For example, an appeals court overturned the discipline of a professor for classroom lectures deemed sexually insensitive, because he wasn’t on notice that his remarks — which weren’t aimed at any particular student — would be deemed to fall within the “nebulous outer reaches” of his college’s sexual harassment policy. (Cohen v. San Bernardino Valley College (1996)). Continue reading
Members of the Service Employees International Union at a recent Loudoun County board meeting. Photo credit: Loudoun Now
by James A. Bacon
Virginia’s slow-but-steady metamorphosis into New Jersey continues apace. The Loudoun County board of Supervisors has voted to let unions into county buildings to recruit public employees. Reports Loudoun Now:
Currently, under state law, state and local governments are not allowed to recognize any union or collective bargaining. … But with a new state law signed in April and going into effect in May 2021, localities may elect to recognize collective bargaining representatives, allowing unions to negotiate on behalf of employees.
Virginia Superintendent of Public Instruction James Lane: white male. One of many in senior leadership.
by James A. Bacon
Under the Northam administration, the Virginia Department of Education (VDOE) has taken the lead in pushing for racial “equity” in public schools: hiring more minority teachers, funneling money to under-performing schools, and rewriting admissions policies for elite governor’s schools to admit more minorities.
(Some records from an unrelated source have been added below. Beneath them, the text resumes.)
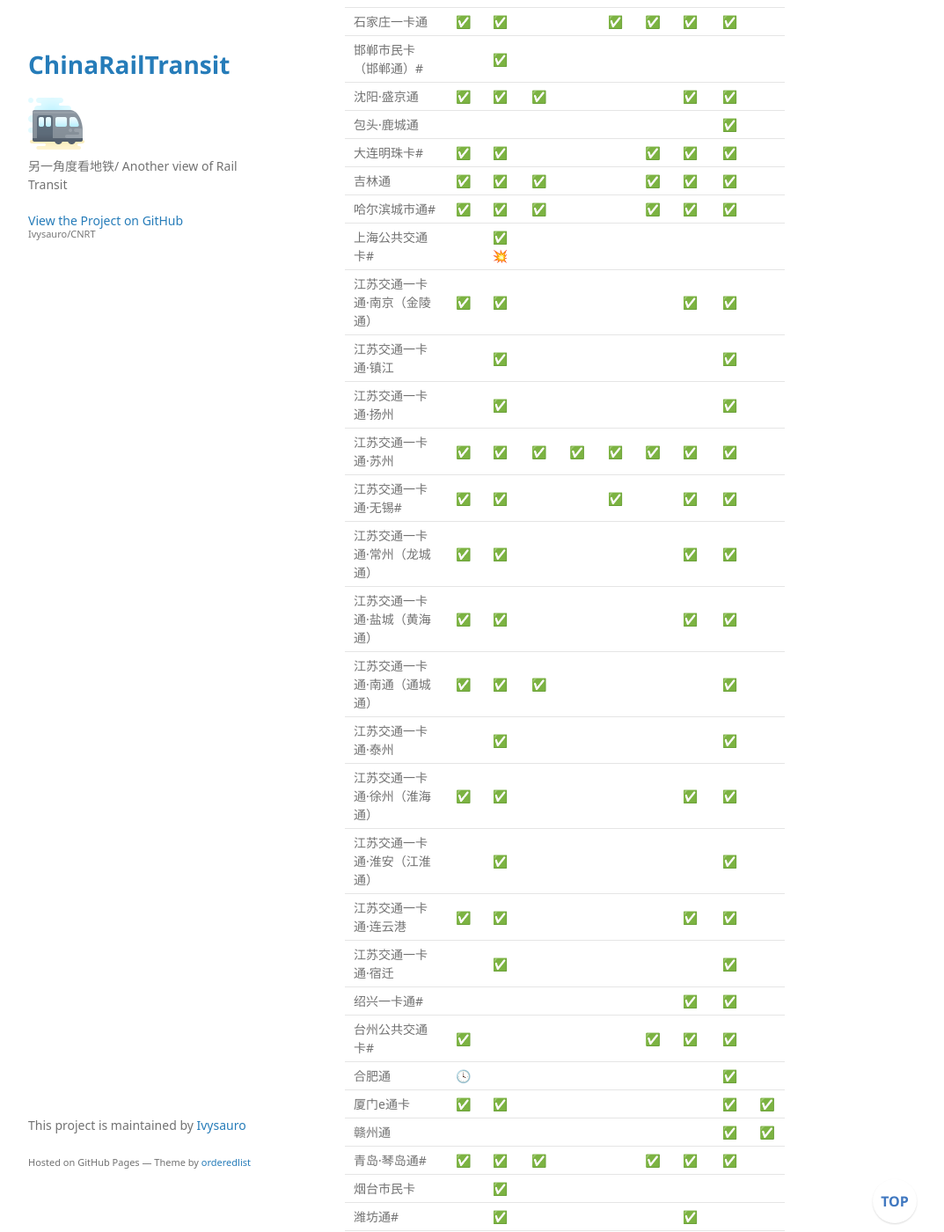
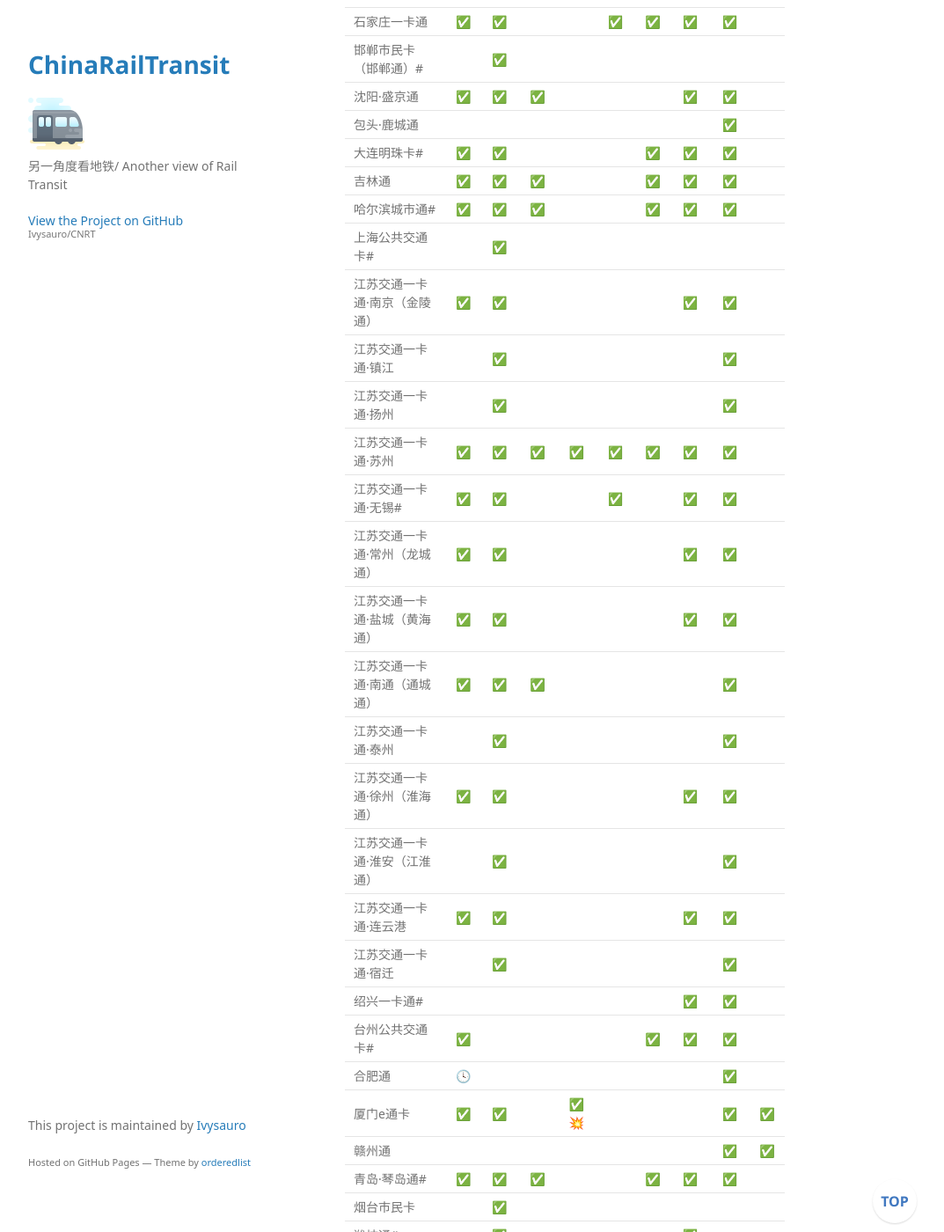
Before and after one commit to Ivysauro/CNRT, a Jekyll site: the page built from data/NFC.md, in a window 1280 px wide and 1400 px high, scrolled down 1187 px. Shown: the whole window at 88% size, without its empty margins (178-1251 px from the left). Built offline with Jekyll 4.4.1, drawn with Linux system fonts in a browser that asks for light colours; some web fonts are replaced; our own code applies the rules of GitHub Pages for plain Markdown files; a script that is not in the unit is left out.

Commit message:
🍊更新苹果数据

```diff
--- a/data/NFC.md
+++ b/data/NFC.md
@@ -41,7 +41,7 @@
 | 大连明珠卡# | ✅ | ✅ | | | | ✅ | ✅ | ✅ ||
 | 吉林通	| ✅ | ✅ | ✅ | | | ✅ | ✅ | ✅ ||
 | 哈尔滨城市通#	| ✅ | ✅ | ✅ | | | ✅ | ✅ | ✅ ||
-| 上海公共交通卡# | | ✅💥 ||||||||
+| 上海公共交通卡# | | ✅ ||||||||
 | 江苏交通一卡通·南京（金陵通） | ✅ | ✅ | | | | | ✅ | ✅ ||
 | 江苏交通一卡通·镇江 | | ✅ | | | | | | ✅ ||
 | 江苏交通一卡通·扬州 | | ✅ | | | | | | ✅ ||
@@ -58,7 +58,7 @@
 | 绍兴一卡通# | | | | | | | ✅ | ✅ ||
 | 台州公共交通卡# | ✅ | | | | | ✅ | ✅ | ✅ ||
 | 合肥通 | 🕓 | | | | | | | ✅ ||
-| 厦门e通卡 | ✅ | ✅ | | | | | | ✅ | ✅ |
+| 厦门e通卡 | ✅ | ✅ | | ✅💥 | | | | ✅ | ✅ |
 | 赣州通 | | | | | | | | ✅ | ✅ |
 | 青岛·琴岛通# | ✅ | ✅ | ✅ | | | ✅ | ✅ | ✅ ||
 | 烟台市民卡 | | ✅ |
@@ -67,7 +67,7 @@
 | 十堰·车城通# | | | | | | | ✅ | ✅ ||
 | 长沙·潇湘卡 | ✅ | ✅ | | | | | ✅ | ✅ ||
 | 广东·岭南通 | ✅ | ✅ | | ✅ | ✅ | ✅ | ✅ | ✅ ||
-| 深圳通 | ✅ | ✅ | | ✅ | ✅💥 | 🕓 | ✅ | ✅ ||
+| 深圳通 | ✅ | ✅ | | ✅ | ✅ | 🕓 | ✅ | ✅ ||
 | 珠海通# | | | | | ✅ | | ✅ | ✅ |
 | 广西交通一卡通（桂民卡） | ✅ | ✅ | | | ✅ | ✅ | ✅ | ✅ ||
 | 海南一卡通（海岛通） | ✅ | ✅ | | | | ✅ | ✅ | ✅ ||
@@ -99,7 +99,7 @@
 | 广州·羊城通	| | ✅ | | | | | | ||
 | 深圳通	| ✅ | ✅ | ✅ | | ✅ | ✅ | ✅ | |||
 | 重庆·宜居畅通卡	| ✅ | ✅ | | | ✅ | ✅ | ✅ | ✅ ||
-| 成都·天府通	| 🕓 | ✅💥 | | | | | 🕓[^cd] |||
+| 成都·天府通	| 🕓 | ✅ | | | | | 🕓[^cd] |||
 | 西安·长安通#	| ✅ | ✅ | | | ✅ | | | ✅ ||
 | 乌鲁木齐·红山通# | | | | | | | | | ✅ |
 | 香港·八达通 | | | ✅ | ✅ ||||||
```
But it turns out that the senior ranks of the VDOE itself are almost exclusively white.
As the Joint Legislative Audit and Review Commission (JLARC) reports in its review of VDOE administrative effectiveness (my highlight):
As of July 2020, all 13 staff in senior leadership positions—primarily the assistant superintendent level or higher—were white (seven of them are male). Eight of nine hires for these positions since VDOE’s reorganization in 2018 have been white applicants (one minority applicant was hired but has since left the agency). A member of the superintendent’s cabinet is a person of color, though that person is an office director.
VDOE staff expressed concern to JLARC that the lack of diversity in senior leadership might “hurt perceptions” of the agency and not allow VDOE leadership to “fully understand the challenges facing school divisions with higher proportions of student populations.”
But VDOE has an excuse: Darn it, it’s hard recruiting minority candidates for senior positions. But we’re trying. Continue reading
by James A. Bacon
The Virginia Retirement System earned 1.4% on its $82 billion investment portfolio in fiscal year 2020, far below the long-term average of 6.75% the VRS Board of Trustees assumes that it will earn over the next 30 years, reports the Richmond Times-Dispatch.
VRS investments have returned 5.2% over the past three years, and 4.8% over the past five years, but the 10-year record looks better at 8.1%.
One year’s poor results are not a cause for concern. Markets go up and down, and so do investment returns. The long-term picture is worrisome, however. The ten-year VRS record reflects investment results during one of the great bull markets in both stocks and bonds in U.S. history. Many analysts expect returns in future years to be lower as the Federal Reserve Bank pursues a near-zero interest rate policy to goose the U.S. economy through the COVID-19 crisis and aftermath. There is no chance that investment performance over the next 10 years will replicate that of the past 10 years. To the contrary, if inflation picks up, as the Fed is aiming for, that could depress stock market multiples and stock prices. Continue reading